Back in the old days, when celebrities were real celebrities, a common description used for them was “star of stage, screen, radio, and television.” Well, I’ve never done live theater, but I have given auditorium and theater presentations on my dining adventures. I was in the General Tso movie, and have even received feelers from an independent filmmaker to be the subject of a documentary short, though that fell through. I’ve certainly had my share of radio and television appearances. So maybe “Celebrity Diner” isn’t so far-fetched after all.
My friends and I were in Las Vegas recently for our annual guys’ trip. One evening we headed over to Caesar’s Palace to try the Bacchanal Buffet. Despite its $60 price tag, we were excited to try it because we heard it was the best buffet in Vegas.
Apparently, we weren’t the only ones who had heard. As we walked down a long hallway well off the casino floor, we were stopped halfway down by a sea of people waiting in line to enter. You couldn’t even see the buffet from the line’s end!
My friends and I looked at each other and considered our options. On one hand, this was easily a two-plus hour wait. On the other, we all had this buffet on the brain, so eating elsewhere was bound to be a disappointment.
But then fate (and the power of technology) found an answer. My friend Jeremy started typing away furiously on his iPhone and declared, “Hey guys, for $20 extra we can get a front-of-the-line pass!” (more…)
The growth of craft beer over the past decade or more is partly due to the popularity of IPA. The demand for fruity and citrus-forward IPAs has led to experimentation and innovation, including the addition of fruit to IPAs. It seems logical: if the hops in IPA smell like oranges, pineapple, or grapefruit, why not try using the real thing? When Ballast Point Brewing first released its Grapefruit Sculpin IPA, craft beer drinkers loved it. Today, dozens, if not hundreds of breweries make a fruit-based IPA, and the results are delicious.
Here’s a list of nine IPAs, each made with a different fruit, that are well worth trying. (more…)
When people think of Oregon wine tasting, they generally think of the beautiful rolling hills of Willamette Valley, or the vibrant urban winery scene in Portland. But if you take the time to expand your horizons, there are many equally beautiful and worthwhile places to visit around the state.
Eugene, Oregon’s second-largest city, is a wonderful place to visit. Drive just two hours south of Portland, and you’ll experience Eugene’s great hotels, excellent restaurants, and a rich combination of both urban and off-the-beaten-path wineries in the hills surrounding the town.
When you’re ready to check out this politically active, football-obsessed, up-and-coming foodie city, here are some suggestions for your trip. (more…)
As a whole, Los Angeles’s Chinese food scene surpassed New York’s over 20 years ago and continues to pull away. However, you’ll find some things Chinese food-wise in New York that simply don’t exist in Los Angeles, including these four restaurants.

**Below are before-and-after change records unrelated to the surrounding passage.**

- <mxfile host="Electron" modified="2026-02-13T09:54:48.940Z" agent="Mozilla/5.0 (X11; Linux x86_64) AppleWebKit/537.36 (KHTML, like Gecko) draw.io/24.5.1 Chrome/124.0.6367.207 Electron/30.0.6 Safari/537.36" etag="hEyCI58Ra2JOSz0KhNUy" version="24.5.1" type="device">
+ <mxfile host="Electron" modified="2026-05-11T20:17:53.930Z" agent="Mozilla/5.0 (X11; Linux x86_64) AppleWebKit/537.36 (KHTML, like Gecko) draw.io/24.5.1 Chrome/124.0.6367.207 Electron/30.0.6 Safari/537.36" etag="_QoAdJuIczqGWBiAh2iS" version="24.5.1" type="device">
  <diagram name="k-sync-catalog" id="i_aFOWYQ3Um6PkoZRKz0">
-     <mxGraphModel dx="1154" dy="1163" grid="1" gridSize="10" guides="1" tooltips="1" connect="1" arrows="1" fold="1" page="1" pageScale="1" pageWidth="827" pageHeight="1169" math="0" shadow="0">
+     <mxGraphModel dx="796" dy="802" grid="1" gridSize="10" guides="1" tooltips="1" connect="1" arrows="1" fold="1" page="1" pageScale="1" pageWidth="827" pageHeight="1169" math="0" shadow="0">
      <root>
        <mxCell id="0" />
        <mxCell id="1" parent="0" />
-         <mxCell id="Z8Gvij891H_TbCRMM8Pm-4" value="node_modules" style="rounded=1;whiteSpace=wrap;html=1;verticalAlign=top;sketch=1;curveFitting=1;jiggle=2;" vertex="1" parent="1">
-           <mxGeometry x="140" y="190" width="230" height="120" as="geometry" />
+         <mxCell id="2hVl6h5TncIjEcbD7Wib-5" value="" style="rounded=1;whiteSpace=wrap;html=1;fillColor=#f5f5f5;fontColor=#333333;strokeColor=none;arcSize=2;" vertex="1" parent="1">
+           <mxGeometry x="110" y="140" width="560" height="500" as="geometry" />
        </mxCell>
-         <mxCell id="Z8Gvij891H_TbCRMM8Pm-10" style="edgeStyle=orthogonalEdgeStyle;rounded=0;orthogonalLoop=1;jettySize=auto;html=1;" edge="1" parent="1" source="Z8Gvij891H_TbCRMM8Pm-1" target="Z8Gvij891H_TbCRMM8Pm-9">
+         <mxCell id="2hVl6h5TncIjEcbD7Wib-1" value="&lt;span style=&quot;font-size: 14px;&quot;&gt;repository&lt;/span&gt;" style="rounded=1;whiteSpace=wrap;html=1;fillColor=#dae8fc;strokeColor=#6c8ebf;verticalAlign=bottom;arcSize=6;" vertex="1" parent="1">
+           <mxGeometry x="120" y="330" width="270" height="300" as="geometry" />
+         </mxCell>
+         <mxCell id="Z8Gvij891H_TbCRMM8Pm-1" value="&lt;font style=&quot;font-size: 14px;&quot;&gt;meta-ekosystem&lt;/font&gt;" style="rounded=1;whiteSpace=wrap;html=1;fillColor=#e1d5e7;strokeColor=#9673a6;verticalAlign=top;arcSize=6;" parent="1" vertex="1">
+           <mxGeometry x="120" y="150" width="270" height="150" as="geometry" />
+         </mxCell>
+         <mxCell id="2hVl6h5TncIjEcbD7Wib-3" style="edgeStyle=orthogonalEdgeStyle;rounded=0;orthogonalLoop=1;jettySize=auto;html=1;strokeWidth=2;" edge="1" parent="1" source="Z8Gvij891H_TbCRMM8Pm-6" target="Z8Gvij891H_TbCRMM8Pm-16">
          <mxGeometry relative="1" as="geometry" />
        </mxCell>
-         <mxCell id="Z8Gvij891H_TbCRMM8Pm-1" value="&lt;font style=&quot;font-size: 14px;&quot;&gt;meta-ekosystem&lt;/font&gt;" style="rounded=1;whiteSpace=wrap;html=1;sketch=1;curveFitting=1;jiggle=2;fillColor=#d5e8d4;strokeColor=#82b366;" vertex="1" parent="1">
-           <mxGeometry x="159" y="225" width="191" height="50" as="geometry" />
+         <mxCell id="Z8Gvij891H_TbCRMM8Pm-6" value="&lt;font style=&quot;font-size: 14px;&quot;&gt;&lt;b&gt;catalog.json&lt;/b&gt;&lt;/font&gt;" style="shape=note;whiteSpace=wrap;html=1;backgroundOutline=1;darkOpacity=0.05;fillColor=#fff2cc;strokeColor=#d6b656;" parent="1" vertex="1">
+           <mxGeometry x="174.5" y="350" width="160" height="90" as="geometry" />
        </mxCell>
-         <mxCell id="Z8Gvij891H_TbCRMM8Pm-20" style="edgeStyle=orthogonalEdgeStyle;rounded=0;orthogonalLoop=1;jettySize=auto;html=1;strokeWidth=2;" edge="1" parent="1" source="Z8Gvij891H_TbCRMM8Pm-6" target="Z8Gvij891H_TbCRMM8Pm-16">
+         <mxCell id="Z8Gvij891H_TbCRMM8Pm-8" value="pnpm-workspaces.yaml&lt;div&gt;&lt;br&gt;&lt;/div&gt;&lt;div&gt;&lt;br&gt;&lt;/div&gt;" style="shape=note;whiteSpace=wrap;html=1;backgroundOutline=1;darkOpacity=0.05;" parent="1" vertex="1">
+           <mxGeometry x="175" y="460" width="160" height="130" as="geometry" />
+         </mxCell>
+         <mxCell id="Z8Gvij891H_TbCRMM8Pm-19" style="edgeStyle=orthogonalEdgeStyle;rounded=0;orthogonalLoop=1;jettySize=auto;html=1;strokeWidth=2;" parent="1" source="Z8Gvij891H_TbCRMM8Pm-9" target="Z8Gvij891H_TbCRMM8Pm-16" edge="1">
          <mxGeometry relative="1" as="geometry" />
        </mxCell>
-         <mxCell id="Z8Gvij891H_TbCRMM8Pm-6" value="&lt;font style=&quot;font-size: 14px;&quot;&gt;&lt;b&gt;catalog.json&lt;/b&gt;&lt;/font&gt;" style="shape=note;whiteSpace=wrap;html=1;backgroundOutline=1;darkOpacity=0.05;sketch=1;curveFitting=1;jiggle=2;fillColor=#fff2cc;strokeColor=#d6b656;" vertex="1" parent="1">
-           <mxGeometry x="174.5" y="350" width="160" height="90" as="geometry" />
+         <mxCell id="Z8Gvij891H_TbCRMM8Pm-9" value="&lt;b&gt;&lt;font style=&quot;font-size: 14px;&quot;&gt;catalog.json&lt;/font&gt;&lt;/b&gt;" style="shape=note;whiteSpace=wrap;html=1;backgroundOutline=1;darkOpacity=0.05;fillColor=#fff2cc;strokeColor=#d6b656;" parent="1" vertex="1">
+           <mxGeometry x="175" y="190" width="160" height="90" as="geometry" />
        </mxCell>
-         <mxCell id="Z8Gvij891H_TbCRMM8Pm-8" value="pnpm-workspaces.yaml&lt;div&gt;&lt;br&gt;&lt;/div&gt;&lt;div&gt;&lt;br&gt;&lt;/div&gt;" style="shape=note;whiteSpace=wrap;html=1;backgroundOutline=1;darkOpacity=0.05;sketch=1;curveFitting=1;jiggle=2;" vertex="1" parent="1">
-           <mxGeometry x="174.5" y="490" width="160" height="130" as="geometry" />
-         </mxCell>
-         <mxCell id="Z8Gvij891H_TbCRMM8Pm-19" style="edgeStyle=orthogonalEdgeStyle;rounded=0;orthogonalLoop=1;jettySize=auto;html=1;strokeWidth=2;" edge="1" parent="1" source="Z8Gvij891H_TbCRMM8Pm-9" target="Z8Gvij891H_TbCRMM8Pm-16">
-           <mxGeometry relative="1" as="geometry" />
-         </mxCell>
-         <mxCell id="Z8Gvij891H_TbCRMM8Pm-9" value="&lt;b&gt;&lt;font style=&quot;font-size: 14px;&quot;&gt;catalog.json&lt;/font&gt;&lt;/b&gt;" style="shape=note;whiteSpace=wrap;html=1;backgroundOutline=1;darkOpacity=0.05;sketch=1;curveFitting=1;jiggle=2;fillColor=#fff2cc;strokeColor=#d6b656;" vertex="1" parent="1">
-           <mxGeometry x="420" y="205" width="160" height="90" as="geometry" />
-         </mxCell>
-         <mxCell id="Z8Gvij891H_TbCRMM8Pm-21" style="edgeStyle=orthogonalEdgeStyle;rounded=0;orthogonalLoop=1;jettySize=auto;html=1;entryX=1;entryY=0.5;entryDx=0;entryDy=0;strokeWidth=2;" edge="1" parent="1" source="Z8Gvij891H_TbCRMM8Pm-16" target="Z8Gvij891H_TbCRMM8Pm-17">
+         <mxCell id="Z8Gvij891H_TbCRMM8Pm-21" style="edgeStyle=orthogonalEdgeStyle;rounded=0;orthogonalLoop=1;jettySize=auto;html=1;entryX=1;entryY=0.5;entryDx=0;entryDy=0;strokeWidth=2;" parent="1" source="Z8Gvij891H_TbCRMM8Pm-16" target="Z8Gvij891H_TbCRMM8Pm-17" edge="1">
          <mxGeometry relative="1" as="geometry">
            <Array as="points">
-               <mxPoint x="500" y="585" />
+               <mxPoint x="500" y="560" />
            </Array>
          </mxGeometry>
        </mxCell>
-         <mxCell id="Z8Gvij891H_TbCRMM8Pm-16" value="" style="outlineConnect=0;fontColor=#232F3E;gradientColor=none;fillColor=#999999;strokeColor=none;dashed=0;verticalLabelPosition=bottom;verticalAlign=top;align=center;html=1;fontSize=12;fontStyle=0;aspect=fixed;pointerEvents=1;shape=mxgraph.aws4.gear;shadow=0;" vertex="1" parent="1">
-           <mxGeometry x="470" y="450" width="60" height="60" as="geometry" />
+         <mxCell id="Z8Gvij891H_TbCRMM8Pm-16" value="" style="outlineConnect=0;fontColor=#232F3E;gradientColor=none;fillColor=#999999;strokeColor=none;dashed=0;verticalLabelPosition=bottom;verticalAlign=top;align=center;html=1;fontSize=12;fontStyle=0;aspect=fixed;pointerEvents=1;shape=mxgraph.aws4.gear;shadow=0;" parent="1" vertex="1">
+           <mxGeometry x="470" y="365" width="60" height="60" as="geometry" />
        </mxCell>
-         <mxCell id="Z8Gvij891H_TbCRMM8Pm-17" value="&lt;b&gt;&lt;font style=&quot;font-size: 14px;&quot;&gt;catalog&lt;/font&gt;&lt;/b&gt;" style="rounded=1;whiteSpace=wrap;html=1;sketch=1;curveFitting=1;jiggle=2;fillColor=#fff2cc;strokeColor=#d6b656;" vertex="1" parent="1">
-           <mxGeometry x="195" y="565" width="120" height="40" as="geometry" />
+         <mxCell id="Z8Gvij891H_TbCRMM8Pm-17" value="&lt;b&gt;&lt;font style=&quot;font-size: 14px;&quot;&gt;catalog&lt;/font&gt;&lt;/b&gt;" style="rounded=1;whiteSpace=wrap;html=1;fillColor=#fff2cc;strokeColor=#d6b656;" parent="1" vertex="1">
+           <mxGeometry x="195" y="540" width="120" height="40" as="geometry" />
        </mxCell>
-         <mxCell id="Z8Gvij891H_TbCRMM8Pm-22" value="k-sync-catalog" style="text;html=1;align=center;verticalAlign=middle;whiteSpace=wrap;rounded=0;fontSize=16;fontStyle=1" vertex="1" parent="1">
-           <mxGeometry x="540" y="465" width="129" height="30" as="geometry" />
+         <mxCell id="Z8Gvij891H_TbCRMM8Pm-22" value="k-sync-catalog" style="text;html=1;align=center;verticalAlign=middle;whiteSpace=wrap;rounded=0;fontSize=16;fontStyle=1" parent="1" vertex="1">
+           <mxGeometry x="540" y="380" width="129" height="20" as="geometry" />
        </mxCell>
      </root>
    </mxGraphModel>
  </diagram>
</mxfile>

Situated in the Chinese-owned Waldorf-Astoria, La Chine is the type of high-end authentic Chinese restaurant on offer in New York, along with Fung Tu, Cafe China, and Hakkasan. After the demise of Hakkasan Beverly Hills (and perhaps Chi Lin), there are no longer such posh Chinese dining options in LA. Perhaps Los Angeles is just not as much of an expense account town. Sure, it does boast the entertainment industry, but still pales in comparison to New York, with Wall Street, the investment banks, and all the corporate headquarters. (more…)